[[ Provided entries open ]]

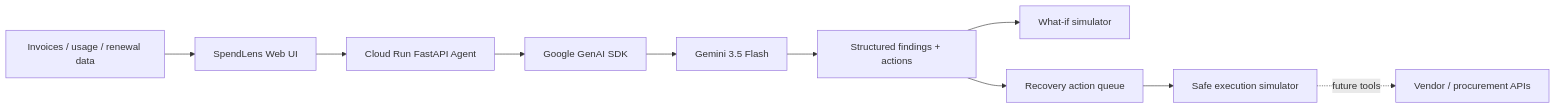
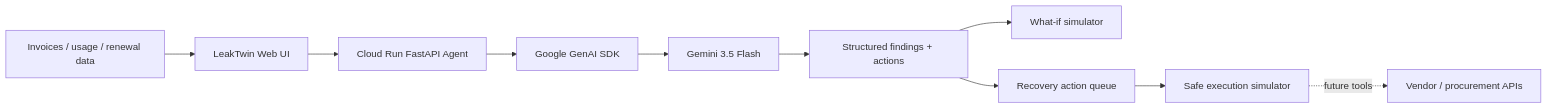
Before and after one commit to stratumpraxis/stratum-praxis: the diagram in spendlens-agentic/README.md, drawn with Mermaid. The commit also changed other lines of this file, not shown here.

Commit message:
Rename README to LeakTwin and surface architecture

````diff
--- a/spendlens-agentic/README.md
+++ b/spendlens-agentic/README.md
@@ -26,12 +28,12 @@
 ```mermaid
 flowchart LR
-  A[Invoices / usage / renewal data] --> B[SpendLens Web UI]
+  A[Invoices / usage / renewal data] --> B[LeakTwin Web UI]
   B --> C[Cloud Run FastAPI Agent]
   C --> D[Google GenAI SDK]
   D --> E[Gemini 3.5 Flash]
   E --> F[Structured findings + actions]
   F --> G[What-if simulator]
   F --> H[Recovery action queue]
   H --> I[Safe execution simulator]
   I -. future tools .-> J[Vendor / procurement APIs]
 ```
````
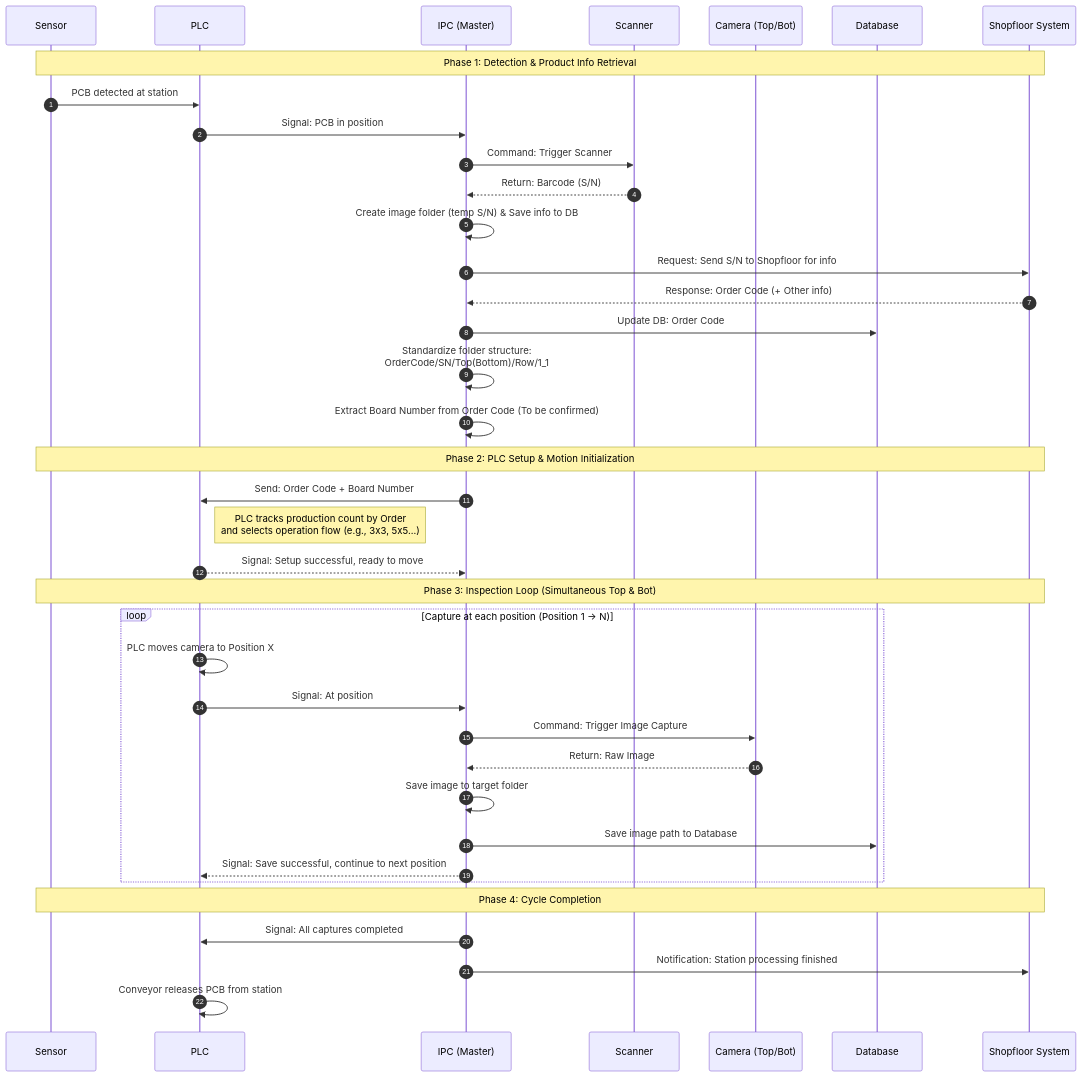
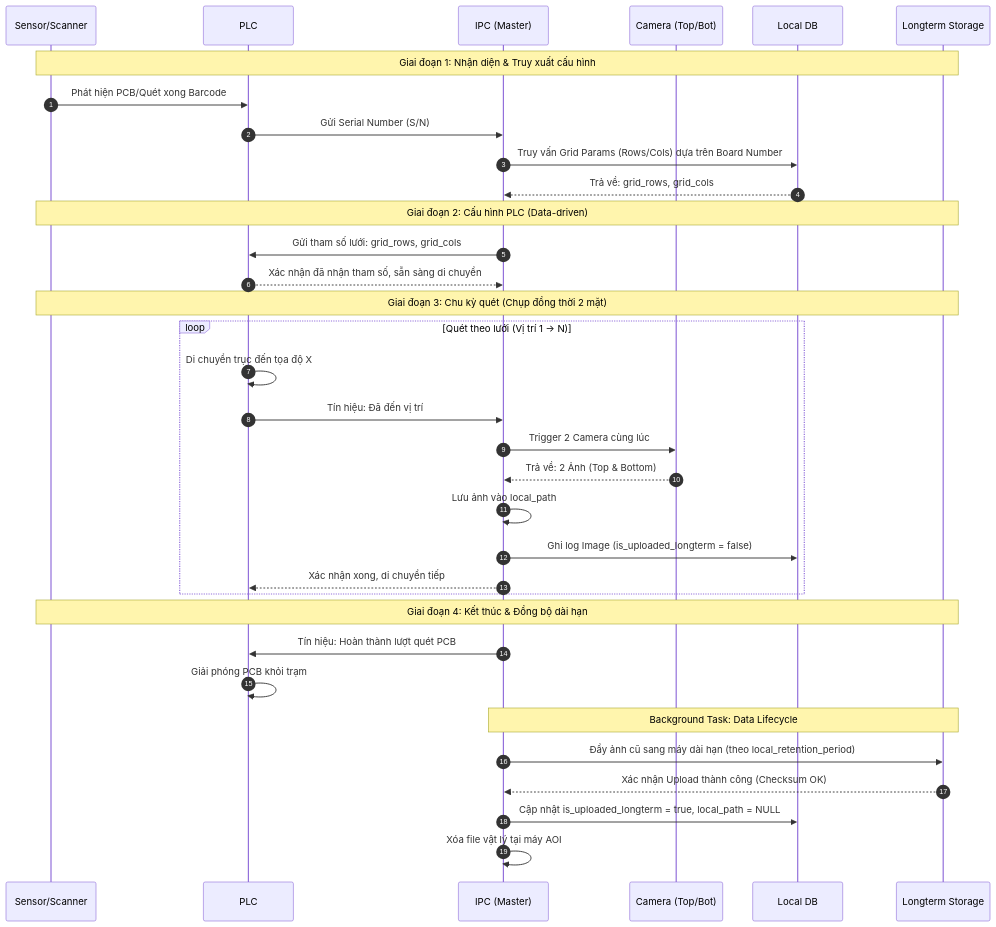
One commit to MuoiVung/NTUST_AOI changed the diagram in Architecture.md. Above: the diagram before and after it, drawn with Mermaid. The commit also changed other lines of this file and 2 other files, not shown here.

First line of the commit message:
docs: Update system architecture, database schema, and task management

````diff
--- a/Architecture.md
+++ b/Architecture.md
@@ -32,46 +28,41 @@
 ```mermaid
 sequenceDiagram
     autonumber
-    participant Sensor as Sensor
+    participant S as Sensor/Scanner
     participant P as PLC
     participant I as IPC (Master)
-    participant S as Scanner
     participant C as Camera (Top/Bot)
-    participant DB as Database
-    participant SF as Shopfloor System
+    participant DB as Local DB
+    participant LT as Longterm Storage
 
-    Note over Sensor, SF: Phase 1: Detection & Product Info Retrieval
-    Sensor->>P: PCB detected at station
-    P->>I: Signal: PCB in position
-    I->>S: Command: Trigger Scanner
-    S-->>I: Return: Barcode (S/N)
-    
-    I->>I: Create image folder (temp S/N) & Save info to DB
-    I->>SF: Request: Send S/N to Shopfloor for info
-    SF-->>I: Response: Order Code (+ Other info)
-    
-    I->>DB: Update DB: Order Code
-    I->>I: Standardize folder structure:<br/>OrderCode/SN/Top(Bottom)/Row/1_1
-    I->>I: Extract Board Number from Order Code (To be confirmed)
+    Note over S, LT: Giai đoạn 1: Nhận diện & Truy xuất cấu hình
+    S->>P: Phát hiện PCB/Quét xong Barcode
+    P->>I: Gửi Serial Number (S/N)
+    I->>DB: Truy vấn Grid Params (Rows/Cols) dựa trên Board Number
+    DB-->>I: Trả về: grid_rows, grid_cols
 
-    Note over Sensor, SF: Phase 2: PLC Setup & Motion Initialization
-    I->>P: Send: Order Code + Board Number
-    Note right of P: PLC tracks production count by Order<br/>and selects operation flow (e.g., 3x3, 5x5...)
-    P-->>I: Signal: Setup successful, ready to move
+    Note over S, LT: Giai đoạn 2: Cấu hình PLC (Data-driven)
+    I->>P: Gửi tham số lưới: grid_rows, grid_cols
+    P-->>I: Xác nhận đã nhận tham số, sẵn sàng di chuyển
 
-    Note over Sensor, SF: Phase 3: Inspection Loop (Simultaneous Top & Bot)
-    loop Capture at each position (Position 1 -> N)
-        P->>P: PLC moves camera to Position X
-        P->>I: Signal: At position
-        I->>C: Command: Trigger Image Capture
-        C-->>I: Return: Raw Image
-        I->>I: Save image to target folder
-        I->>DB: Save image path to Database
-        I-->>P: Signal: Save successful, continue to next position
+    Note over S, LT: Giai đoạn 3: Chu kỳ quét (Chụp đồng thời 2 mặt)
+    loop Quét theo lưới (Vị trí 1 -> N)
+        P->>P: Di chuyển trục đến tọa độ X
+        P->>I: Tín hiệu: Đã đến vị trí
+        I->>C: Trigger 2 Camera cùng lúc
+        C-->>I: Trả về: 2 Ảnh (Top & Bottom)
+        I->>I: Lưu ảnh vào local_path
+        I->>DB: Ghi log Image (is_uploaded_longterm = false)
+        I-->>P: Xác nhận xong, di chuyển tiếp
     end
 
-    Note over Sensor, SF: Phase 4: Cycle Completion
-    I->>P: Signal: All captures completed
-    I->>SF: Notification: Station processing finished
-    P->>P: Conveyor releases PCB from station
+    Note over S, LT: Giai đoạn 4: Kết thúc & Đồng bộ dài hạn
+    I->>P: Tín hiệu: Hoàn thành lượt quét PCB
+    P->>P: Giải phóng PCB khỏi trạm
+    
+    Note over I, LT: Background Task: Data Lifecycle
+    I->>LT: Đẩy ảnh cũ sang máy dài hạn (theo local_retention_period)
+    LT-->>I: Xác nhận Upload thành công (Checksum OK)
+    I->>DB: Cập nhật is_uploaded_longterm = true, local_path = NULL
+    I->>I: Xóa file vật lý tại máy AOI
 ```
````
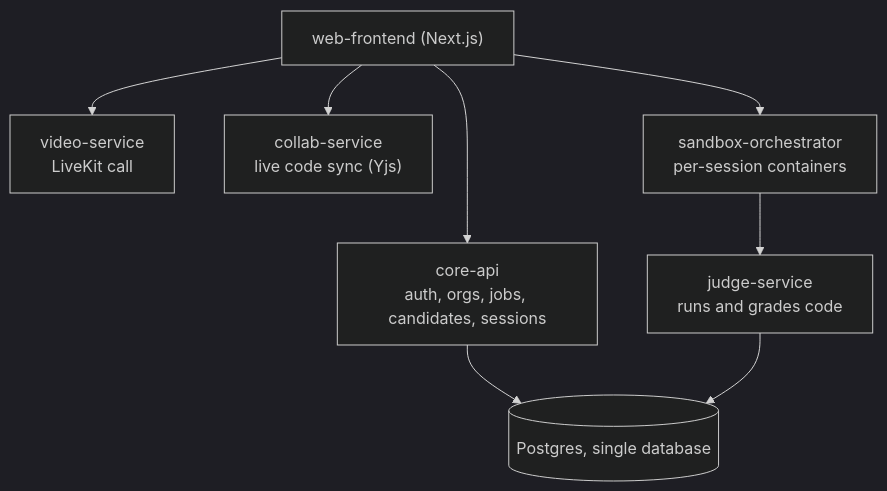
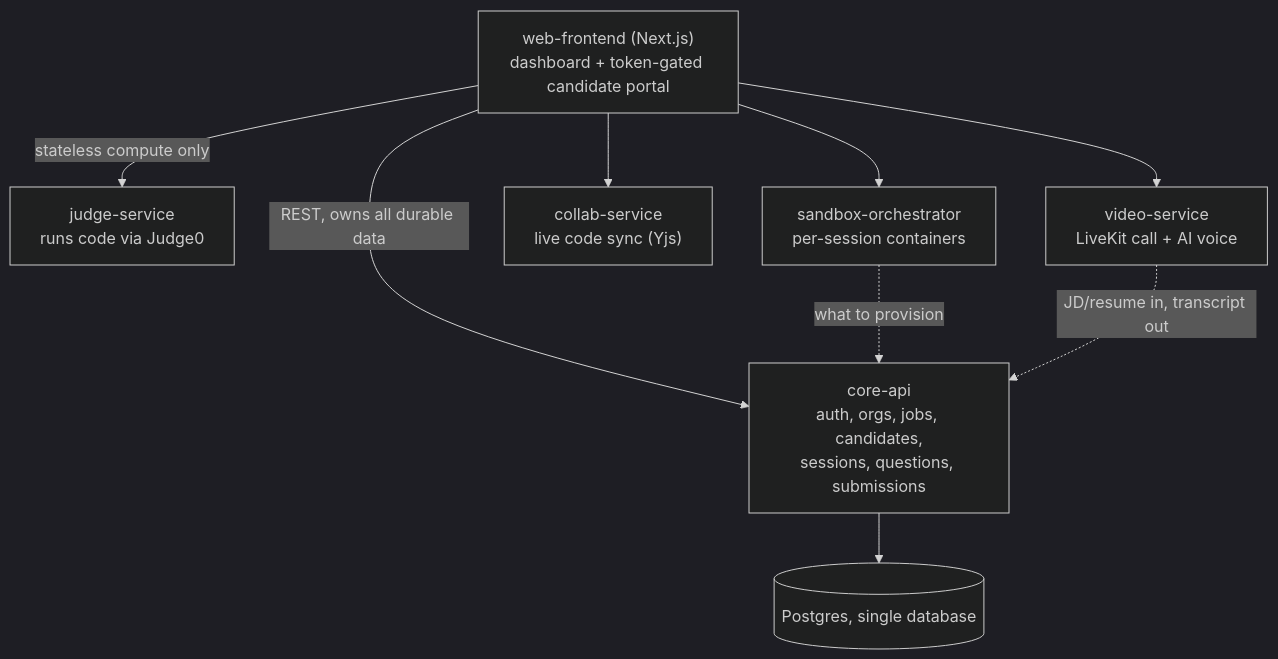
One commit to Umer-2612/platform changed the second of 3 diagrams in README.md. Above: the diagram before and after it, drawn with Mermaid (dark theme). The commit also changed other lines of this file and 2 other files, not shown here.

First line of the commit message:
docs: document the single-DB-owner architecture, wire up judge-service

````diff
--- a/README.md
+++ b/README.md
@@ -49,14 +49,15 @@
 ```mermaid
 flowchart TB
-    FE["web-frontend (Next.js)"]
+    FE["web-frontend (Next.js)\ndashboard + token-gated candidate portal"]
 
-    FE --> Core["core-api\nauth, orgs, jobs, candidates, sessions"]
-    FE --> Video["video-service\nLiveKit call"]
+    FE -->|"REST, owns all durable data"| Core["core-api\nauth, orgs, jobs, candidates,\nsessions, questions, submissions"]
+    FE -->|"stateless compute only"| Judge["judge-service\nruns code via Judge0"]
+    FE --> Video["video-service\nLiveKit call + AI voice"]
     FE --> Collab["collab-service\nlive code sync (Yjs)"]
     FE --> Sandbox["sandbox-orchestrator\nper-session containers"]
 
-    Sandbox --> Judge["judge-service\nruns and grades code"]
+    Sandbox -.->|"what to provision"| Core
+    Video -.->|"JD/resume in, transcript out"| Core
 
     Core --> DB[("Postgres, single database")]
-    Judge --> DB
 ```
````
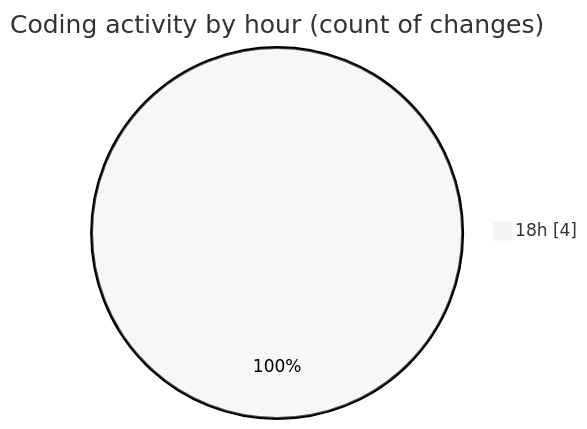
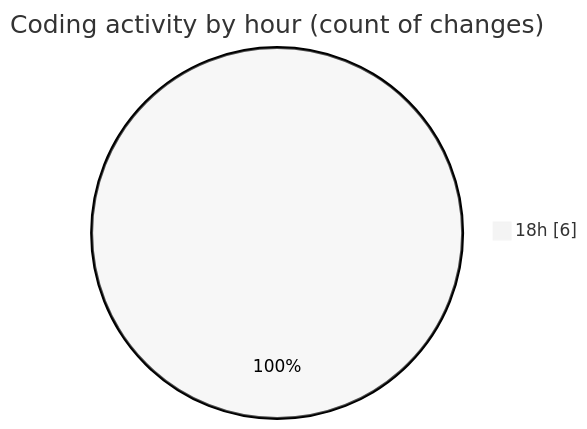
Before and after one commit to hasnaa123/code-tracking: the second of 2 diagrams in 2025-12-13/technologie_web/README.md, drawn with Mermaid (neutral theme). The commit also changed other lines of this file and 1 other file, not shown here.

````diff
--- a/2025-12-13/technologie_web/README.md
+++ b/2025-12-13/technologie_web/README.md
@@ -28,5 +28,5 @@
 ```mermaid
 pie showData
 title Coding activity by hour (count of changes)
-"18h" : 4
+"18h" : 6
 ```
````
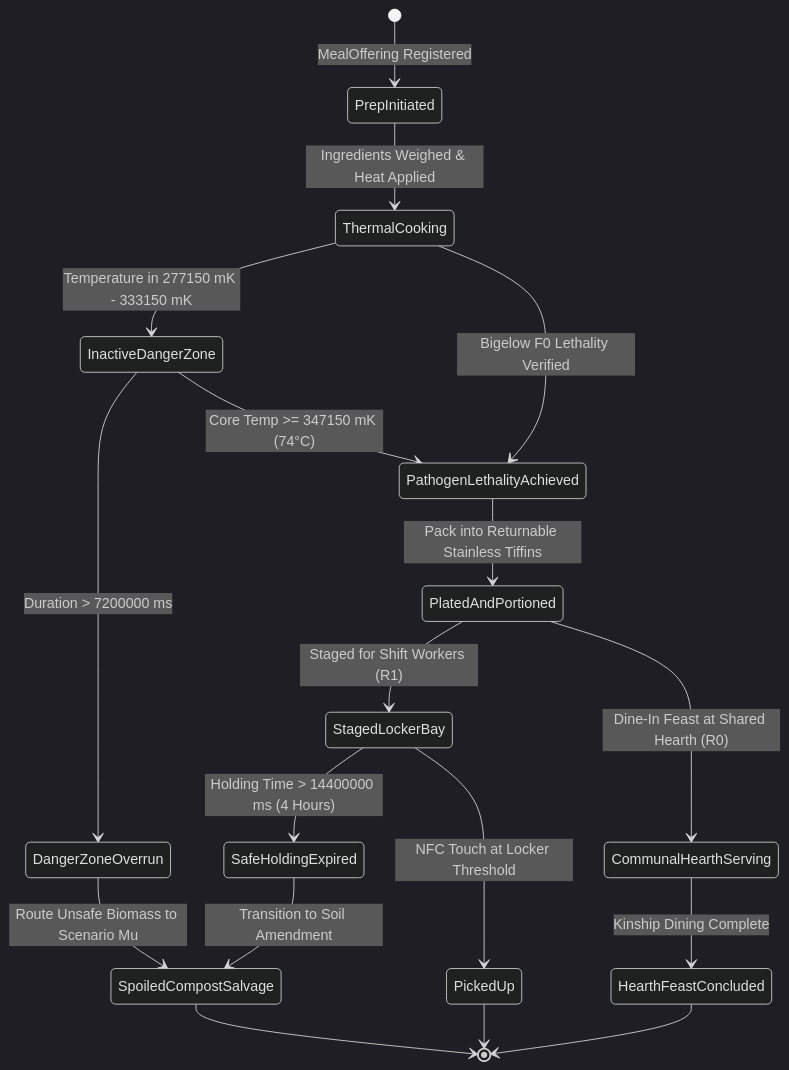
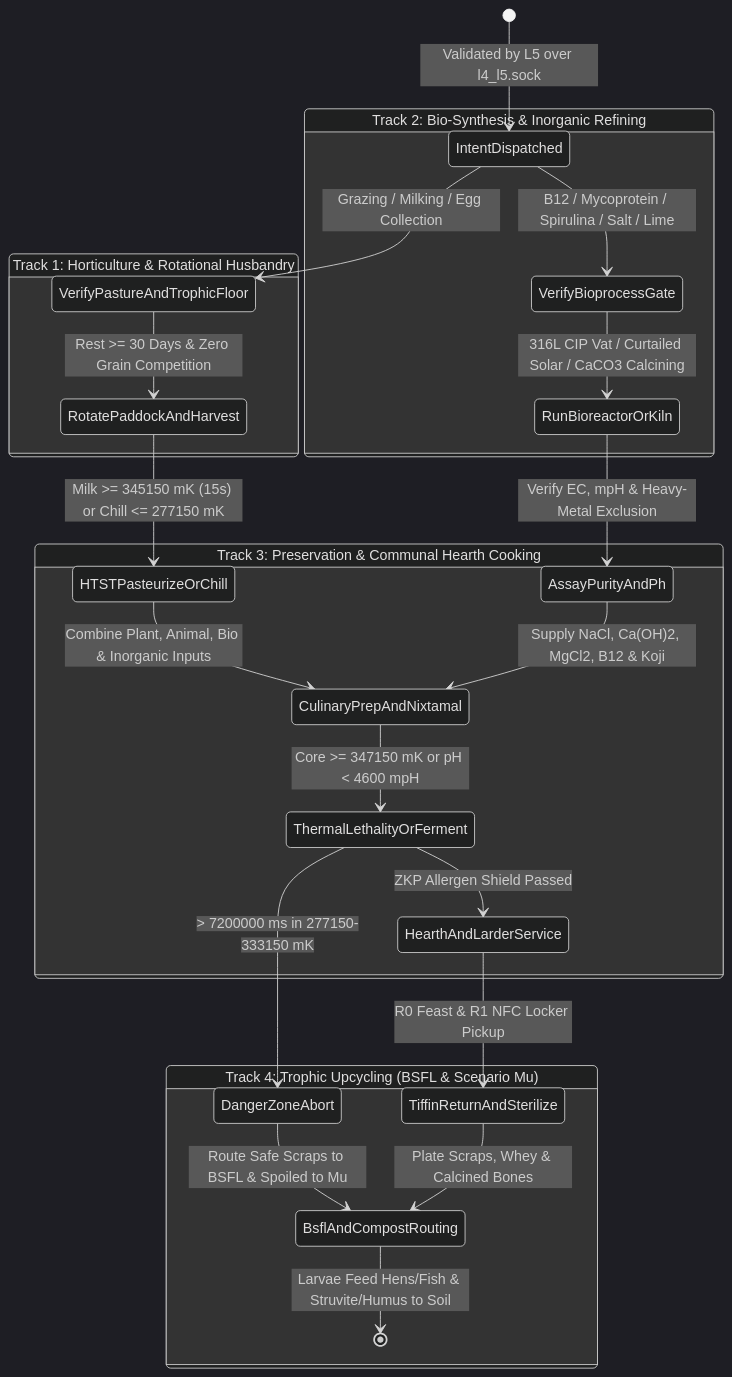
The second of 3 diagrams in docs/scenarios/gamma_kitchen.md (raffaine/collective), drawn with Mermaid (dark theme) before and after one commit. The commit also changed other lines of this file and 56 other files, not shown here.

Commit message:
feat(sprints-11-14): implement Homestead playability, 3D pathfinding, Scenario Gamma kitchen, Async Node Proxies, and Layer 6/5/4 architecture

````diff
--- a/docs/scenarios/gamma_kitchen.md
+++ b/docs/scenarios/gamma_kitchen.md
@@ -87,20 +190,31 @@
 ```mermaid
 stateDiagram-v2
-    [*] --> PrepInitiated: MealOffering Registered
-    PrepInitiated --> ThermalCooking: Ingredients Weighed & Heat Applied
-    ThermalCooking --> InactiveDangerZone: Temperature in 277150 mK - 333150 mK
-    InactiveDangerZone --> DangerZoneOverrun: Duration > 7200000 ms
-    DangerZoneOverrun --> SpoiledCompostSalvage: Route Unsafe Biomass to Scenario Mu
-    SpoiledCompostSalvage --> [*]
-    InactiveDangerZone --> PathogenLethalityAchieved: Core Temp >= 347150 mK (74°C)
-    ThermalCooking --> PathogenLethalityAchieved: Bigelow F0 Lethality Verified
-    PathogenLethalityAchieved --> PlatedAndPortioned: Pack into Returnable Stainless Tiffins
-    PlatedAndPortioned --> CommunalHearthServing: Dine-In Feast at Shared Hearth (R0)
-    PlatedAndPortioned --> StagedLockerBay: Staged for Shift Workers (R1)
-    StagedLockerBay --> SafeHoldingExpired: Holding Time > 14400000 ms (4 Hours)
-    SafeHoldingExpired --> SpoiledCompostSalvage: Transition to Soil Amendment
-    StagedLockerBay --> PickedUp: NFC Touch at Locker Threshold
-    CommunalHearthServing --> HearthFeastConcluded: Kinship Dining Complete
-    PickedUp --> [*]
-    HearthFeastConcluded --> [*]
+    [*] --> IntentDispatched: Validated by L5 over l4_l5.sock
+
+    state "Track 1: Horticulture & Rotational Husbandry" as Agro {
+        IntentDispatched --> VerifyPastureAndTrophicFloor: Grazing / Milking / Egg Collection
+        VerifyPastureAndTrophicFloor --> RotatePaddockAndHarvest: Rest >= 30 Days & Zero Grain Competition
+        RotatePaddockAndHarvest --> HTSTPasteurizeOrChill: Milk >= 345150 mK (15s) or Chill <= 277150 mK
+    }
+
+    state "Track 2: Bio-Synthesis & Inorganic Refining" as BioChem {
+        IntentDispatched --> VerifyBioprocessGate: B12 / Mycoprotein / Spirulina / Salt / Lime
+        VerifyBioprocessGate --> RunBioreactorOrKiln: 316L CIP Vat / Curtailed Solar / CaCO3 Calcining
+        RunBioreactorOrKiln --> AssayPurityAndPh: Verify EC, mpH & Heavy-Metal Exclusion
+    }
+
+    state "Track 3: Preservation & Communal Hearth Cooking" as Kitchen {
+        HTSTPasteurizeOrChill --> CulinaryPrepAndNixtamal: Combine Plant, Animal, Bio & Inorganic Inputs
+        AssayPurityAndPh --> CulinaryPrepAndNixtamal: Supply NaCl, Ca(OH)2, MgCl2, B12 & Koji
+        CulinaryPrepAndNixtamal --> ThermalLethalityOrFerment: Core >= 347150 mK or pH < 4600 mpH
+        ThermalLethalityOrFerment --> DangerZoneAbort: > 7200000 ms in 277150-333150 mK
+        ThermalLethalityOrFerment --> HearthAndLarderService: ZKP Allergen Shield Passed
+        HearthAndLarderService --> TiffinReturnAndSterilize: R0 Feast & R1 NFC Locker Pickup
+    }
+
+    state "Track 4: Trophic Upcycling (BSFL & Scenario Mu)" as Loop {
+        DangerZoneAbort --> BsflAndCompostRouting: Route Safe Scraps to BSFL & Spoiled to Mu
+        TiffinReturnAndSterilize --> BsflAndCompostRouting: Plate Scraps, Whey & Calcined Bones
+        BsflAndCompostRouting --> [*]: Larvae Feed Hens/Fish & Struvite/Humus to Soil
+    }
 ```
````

[[ Provided entries closed ]]

What lines above hold the word "InactiveDangerZone"? List them all.

**Response to the task:**
-    ThermalCooking --> InactiveDangerZone: Temperature in 277150 mK - 333150 mK
-    InactiveDangerZone --> DangerZoneOverrun: Duration > 7200000 ms
-    InactiveDangerZone --> PathogenLethalityAchieved: Core Temp >= 347150 mK (74°C)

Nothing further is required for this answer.